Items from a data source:
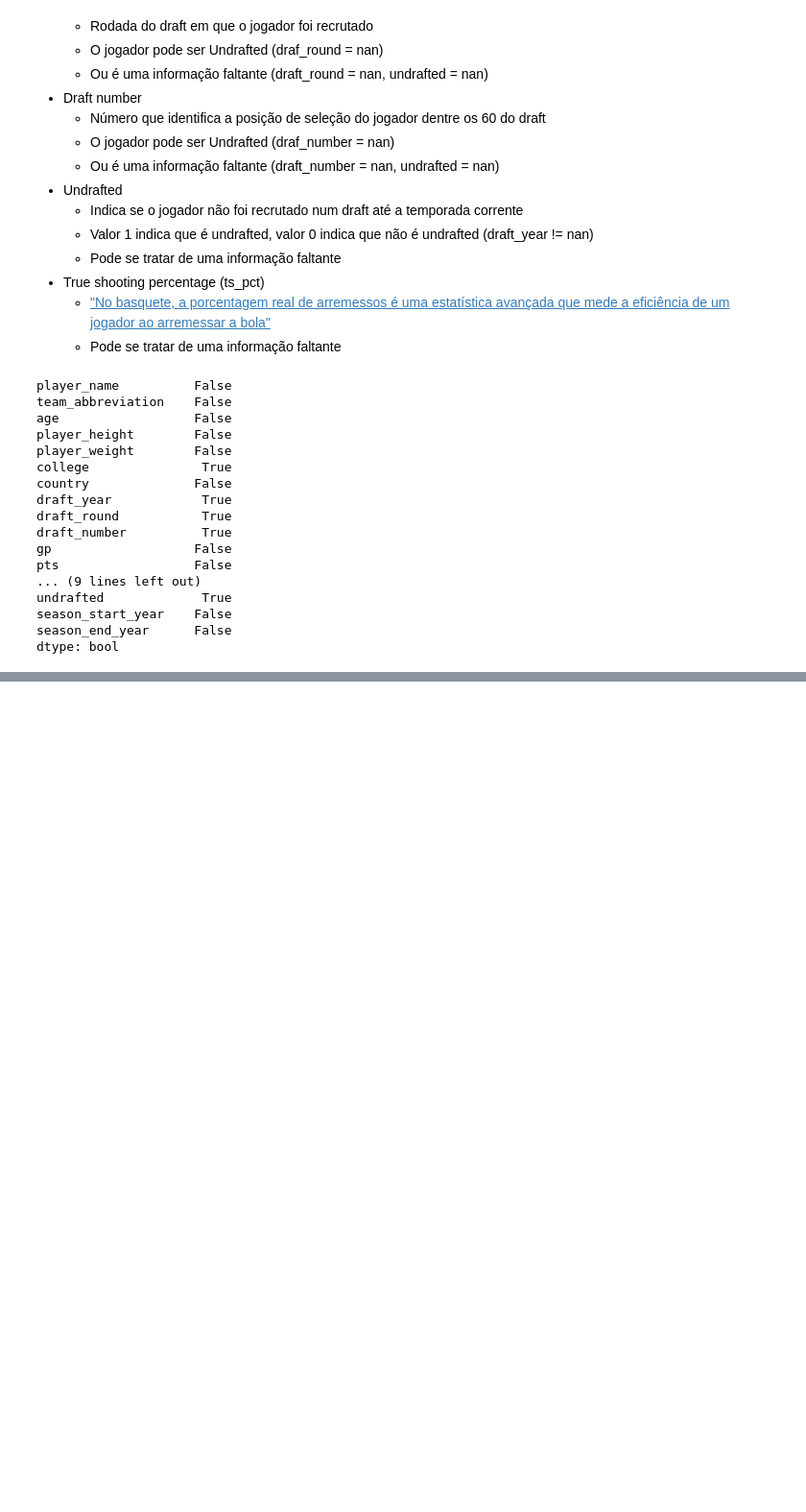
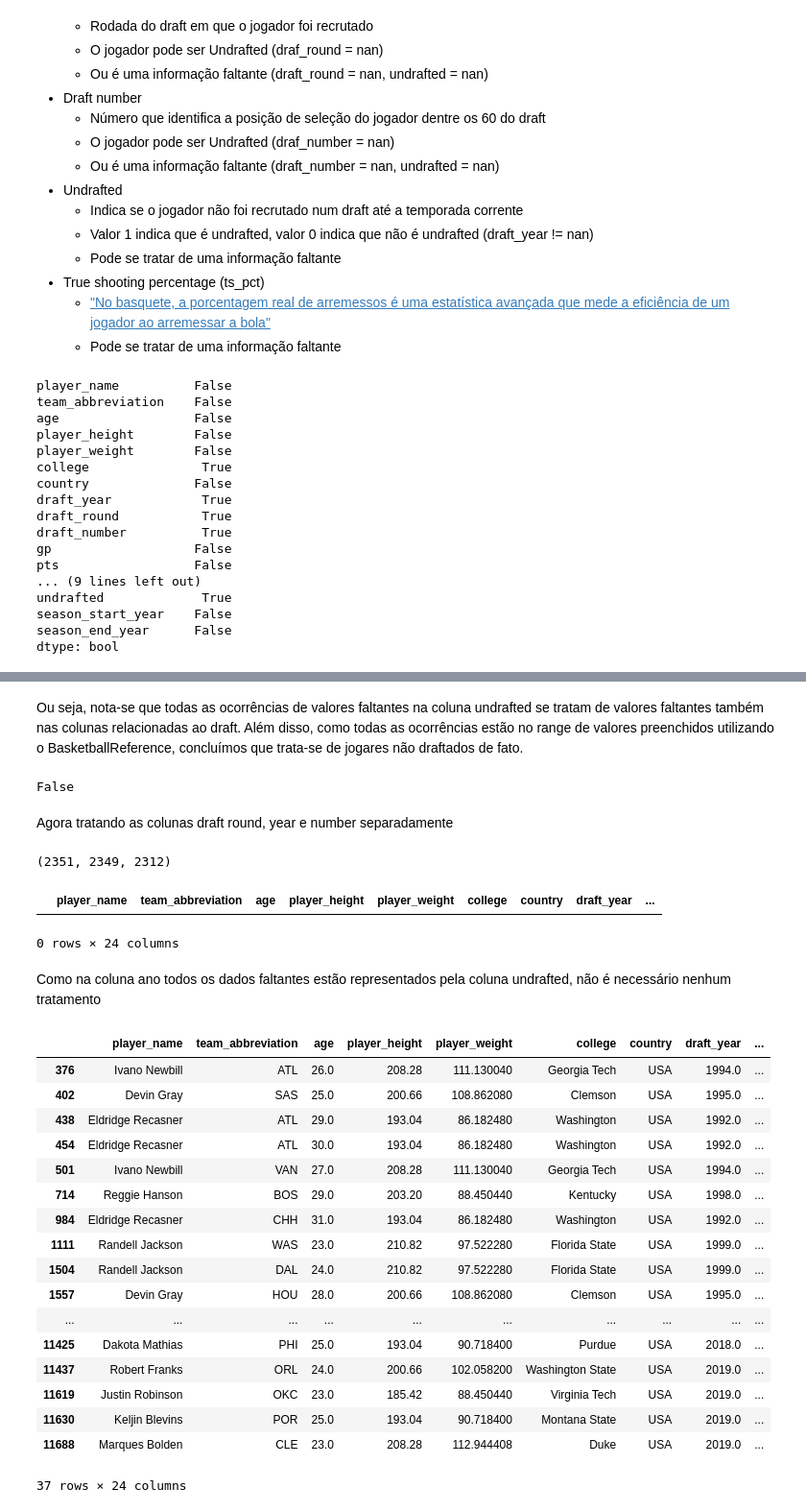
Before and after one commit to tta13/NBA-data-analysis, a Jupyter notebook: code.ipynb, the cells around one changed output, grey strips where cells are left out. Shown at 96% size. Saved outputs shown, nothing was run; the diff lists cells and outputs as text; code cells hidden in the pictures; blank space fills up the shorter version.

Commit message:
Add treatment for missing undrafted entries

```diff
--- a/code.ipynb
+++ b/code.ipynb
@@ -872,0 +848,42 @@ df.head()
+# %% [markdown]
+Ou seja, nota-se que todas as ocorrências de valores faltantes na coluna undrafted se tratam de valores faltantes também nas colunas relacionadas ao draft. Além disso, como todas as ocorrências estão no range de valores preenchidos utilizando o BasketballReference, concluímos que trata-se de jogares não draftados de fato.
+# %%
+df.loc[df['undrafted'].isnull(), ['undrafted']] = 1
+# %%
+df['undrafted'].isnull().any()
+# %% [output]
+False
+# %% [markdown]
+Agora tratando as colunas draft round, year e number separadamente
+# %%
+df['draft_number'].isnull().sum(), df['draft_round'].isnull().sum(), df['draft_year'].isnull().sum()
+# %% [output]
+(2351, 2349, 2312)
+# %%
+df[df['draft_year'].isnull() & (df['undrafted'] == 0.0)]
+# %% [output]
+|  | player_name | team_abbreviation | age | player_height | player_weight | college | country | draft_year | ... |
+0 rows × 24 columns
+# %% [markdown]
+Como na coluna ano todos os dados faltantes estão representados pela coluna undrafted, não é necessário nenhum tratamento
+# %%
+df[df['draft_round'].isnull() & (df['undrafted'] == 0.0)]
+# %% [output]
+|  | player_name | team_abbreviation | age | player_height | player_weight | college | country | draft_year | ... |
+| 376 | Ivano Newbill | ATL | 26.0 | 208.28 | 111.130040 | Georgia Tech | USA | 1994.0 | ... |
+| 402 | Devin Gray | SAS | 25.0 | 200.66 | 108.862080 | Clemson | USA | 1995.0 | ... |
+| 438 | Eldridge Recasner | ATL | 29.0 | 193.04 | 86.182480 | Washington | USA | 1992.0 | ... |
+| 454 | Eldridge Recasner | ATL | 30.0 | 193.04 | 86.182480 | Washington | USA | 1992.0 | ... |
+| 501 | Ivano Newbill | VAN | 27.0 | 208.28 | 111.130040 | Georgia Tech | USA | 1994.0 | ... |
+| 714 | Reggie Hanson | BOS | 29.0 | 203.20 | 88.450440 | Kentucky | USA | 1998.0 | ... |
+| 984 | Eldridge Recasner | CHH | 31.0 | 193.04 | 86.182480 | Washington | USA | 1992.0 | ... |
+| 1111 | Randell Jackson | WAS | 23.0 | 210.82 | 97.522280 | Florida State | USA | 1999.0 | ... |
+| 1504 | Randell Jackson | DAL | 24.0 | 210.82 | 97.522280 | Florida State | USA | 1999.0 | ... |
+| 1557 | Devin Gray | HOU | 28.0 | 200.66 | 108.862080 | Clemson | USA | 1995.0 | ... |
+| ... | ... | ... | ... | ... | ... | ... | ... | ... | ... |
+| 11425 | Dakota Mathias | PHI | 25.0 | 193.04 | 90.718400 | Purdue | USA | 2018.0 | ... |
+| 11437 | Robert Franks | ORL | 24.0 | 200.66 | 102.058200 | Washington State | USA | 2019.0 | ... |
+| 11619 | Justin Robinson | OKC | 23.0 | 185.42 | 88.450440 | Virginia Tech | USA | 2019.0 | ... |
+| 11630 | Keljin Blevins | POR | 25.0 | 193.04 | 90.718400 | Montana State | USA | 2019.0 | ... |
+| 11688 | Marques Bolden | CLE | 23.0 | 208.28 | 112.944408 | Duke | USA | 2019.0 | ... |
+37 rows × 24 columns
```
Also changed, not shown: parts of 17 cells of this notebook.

**Instructions for the task:**
Single out each line of the records above with the string "Eldridge" in it, and copy it.

**Answer space:**
+| 438 | Eldridge Recasner | ATL | 29.0 | 193.04 | 86.182480 | Washington | USA | 1992.0 | ... |
+| 454 | Eldridge Recasner | ATL | 30.0 | 193.04 | 86.182480 | Washington | USA | 1992.0 | ... |
+| 984 | Eldridge Recasner | CHH | 31.0 | 193.04 | 86.182480 | Washington | USA | 1992.0 | ... |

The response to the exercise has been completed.